BEGIN
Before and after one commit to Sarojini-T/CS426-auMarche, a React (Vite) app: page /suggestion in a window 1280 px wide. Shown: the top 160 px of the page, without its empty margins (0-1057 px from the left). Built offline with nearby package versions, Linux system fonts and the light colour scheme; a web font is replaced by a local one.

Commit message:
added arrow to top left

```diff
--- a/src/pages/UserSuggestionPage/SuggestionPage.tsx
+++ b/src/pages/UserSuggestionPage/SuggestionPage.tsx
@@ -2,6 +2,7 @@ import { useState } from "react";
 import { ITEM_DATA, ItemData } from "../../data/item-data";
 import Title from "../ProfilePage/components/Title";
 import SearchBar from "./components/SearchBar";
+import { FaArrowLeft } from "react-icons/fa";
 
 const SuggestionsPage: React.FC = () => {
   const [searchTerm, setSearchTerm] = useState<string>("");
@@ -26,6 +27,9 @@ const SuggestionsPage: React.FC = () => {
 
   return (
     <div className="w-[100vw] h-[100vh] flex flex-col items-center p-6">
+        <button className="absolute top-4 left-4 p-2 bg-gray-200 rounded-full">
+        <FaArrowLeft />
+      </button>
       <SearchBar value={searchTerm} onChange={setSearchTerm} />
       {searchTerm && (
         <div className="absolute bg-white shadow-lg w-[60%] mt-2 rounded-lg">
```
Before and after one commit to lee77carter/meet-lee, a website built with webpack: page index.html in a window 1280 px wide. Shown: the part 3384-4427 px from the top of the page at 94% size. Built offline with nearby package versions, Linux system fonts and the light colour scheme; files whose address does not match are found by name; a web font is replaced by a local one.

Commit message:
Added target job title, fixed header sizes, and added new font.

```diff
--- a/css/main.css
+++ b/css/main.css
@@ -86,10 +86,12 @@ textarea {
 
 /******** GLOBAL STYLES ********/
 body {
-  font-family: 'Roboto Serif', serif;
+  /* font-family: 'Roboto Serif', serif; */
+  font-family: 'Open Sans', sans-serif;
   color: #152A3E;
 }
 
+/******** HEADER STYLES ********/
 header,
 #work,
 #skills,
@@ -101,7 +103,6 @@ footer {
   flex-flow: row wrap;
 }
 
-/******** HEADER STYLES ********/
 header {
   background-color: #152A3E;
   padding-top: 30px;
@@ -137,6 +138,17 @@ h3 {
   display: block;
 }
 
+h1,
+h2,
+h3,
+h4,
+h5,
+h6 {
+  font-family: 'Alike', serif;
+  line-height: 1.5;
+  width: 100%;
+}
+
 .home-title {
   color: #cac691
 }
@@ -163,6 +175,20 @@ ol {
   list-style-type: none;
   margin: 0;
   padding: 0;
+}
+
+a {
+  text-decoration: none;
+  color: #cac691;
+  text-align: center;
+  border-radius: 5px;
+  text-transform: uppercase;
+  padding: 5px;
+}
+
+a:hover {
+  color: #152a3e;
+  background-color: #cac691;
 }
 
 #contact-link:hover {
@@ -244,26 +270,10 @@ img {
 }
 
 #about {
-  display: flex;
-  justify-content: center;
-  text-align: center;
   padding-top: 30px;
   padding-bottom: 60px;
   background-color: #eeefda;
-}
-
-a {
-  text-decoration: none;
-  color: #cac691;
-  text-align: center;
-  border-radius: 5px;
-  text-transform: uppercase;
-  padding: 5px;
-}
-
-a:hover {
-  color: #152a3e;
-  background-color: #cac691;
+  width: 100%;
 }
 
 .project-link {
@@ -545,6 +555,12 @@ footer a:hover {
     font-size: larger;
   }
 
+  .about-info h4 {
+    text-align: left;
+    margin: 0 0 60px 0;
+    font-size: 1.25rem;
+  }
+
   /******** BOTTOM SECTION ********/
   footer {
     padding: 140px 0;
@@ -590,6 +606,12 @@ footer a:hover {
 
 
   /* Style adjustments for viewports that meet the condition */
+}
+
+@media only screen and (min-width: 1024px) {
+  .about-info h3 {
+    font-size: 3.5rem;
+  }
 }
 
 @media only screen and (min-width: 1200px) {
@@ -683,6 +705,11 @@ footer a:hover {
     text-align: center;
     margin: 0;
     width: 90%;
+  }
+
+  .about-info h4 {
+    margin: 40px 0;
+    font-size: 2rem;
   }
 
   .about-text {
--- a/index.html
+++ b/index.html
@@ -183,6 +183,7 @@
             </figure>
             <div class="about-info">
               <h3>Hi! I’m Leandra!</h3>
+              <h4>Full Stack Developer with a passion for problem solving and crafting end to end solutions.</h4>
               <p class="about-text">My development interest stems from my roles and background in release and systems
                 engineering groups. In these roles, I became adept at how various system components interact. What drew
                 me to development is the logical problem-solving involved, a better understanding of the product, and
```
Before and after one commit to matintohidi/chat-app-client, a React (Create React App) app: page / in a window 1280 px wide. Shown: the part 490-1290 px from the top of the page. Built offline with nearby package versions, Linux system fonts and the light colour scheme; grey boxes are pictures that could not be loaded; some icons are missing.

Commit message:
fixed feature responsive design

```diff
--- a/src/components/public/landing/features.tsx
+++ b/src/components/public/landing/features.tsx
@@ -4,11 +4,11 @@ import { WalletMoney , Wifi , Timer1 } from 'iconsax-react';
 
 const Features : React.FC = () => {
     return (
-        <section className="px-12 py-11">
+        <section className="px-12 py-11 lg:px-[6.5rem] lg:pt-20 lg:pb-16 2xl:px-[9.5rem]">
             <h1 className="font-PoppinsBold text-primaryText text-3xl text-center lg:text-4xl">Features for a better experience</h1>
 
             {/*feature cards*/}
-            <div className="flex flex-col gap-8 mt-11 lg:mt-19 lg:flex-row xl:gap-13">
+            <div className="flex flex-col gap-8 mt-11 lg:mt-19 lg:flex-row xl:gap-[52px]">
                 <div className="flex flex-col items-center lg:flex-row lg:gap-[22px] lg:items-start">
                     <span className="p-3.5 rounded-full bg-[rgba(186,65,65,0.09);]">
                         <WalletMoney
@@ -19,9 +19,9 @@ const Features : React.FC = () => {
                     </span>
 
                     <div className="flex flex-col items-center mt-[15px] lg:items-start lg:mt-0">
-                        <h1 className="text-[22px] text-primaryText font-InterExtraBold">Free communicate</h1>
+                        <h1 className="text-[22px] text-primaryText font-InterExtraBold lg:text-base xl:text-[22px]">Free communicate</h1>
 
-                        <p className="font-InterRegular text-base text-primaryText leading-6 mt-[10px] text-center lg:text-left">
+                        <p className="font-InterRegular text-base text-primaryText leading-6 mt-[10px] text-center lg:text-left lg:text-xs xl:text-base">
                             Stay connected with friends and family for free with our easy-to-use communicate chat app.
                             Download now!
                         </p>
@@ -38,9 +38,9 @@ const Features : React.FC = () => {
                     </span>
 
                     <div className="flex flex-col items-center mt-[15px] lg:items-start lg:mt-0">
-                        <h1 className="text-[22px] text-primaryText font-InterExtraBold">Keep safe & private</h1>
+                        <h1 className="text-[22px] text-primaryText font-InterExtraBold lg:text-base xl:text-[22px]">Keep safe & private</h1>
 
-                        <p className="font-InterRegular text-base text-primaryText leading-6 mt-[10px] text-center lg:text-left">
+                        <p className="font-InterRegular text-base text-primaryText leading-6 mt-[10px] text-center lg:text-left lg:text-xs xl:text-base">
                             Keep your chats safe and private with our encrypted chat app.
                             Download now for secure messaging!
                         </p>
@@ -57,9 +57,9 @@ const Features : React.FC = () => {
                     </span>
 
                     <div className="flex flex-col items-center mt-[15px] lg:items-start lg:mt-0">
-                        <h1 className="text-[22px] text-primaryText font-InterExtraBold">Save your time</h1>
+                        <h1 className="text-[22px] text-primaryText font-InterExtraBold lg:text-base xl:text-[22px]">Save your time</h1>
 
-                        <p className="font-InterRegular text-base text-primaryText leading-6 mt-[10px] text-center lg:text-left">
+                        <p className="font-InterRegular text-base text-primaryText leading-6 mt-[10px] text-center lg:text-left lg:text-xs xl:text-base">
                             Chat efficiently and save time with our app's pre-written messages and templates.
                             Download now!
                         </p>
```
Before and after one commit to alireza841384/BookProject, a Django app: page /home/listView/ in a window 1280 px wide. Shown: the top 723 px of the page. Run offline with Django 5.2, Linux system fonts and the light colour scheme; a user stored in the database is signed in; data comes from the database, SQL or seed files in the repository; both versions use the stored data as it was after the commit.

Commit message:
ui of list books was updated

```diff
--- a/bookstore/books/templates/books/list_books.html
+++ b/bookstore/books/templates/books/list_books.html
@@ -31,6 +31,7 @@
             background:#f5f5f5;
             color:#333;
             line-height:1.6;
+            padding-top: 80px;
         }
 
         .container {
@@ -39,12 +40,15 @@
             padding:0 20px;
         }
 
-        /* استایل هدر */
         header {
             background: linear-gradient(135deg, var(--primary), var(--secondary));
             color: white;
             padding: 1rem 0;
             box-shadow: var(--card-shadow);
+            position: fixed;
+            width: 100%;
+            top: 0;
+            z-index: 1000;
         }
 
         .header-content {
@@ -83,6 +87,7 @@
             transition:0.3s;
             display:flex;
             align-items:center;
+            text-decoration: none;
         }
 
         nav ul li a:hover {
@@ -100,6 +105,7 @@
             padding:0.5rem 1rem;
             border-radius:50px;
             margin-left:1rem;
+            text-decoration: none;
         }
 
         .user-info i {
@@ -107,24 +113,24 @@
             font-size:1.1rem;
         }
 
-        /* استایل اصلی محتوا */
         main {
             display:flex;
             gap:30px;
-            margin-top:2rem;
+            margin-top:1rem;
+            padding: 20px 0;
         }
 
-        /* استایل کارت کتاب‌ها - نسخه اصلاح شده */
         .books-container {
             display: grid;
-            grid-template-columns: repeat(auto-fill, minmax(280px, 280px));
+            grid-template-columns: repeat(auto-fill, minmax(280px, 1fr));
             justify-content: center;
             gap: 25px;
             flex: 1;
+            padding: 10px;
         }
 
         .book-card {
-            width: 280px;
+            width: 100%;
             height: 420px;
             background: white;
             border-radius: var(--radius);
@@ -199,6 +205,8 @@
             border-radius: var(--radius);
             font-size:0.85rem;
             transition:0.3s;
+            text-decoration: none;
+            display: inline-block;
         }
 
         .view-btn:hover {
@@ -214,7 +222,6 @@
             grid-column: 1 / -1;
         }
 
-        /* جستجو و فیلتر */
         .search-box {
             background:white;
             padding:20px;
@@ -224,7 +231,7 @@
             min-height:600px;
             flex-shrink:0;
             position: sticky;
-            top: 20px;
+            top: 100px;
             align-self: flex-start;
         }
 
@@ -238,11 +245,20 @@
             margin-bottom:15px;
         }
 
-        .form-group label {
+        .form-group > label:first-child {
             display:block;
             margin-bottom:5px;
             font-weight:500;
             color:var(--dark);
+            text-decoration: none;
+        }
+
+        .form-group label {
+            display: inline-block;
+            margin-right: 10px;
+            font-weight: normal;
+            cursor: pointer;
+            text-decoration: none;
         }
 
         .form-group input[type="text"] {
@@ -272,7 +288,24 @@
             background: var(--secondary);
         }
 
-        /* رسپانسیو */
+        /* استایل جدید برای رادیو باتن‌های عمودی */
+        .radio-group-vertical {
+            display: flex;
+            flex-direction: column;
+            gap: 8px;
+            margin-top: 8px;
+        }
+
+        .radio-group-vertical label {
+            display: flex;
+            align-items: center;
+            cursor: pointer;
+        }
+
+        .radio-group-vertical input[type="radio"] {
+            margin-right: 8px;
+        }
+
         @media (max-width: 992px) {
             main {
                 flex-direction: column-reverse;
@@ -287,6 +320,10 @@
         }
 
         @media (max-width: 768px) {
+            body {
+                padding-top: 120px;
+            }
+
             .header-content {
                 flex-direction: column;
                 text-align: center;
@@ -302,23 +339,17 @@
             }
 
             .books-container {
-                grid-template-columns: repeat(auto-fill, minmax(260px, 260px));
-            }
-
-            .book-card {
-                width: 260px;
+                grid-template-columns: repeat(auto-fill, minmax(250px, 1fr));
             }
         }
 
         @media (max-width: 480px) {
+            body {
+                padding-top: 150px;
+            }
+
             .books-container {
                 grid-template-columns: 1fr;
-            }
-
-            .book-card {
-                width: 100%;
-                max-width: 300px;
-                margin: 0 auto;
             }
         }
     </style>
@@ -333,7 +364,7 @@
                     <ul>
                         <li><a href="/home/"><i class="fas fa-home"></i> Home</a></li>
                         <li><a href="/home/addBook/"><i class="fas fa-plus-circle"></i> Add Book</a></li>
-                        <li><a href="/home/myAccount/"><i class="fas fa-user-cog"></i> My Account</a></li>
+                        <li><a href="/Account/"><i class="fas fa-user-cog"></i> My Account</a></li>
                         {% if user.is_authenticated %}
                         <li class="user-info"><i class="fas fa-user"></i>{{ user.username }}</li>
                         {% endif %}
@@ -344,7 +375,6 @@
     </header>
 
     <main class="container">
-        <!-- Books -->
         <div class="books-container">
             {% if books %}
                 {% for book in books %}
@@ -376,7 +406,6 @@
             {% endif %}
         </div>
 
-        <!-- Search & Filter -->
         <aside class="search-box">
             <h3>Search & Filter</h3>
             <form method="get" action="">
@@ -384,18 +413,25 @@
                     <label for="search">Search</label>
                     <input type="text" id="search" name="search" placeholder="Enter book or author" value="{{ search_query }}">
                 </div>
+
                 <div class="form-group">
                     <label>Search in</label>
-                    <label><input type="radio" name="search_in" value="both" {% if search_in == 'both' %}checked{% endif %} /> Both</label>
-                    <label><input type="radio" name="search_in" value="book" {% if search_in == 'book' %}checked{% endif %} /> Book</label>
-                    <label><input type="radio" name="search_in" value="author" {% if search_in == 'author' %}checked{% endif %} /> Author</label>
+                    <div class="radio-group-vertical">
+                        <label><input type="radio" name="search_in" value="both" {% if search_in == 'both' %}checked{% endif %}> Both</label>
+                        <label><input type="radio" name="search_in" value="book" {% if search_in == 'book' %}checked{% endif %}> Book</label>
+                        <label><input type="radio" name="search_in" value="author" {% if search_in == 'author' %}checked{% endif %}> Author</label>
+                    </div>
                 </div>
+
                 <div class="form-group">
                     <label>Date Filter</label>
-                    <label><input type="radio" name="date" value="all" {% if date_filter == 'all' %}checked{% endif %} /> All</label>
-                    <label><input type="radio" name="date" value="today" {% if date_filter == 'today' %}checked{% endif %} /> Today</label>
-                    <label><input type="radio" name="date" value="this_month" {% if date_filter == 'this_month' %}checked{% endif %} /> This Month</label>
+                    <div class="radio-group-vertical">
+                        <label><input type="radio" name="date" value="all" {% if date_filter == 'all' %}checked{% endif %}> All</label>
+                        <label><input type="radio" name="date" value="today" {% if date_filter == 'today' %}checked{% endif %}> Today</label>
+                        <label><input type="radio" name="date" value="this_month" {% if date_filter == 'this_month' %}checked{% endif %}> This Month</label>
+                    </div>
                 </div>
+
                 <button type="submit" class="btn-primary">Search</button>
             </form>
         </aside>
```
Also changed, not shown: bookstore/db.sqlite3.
END
* _WHAT YOU WILL DO_:
Find all the lines with "align" in the data and copy them.

* _FINAL ANSWER_:
+  text-align: center;
-  text-align: center;
-  text-align: center;
+    text-align: left;
     text-align: center;
             align-items:center;
             align-self: flex-start;
+            align-items: center;
                 text-align: center;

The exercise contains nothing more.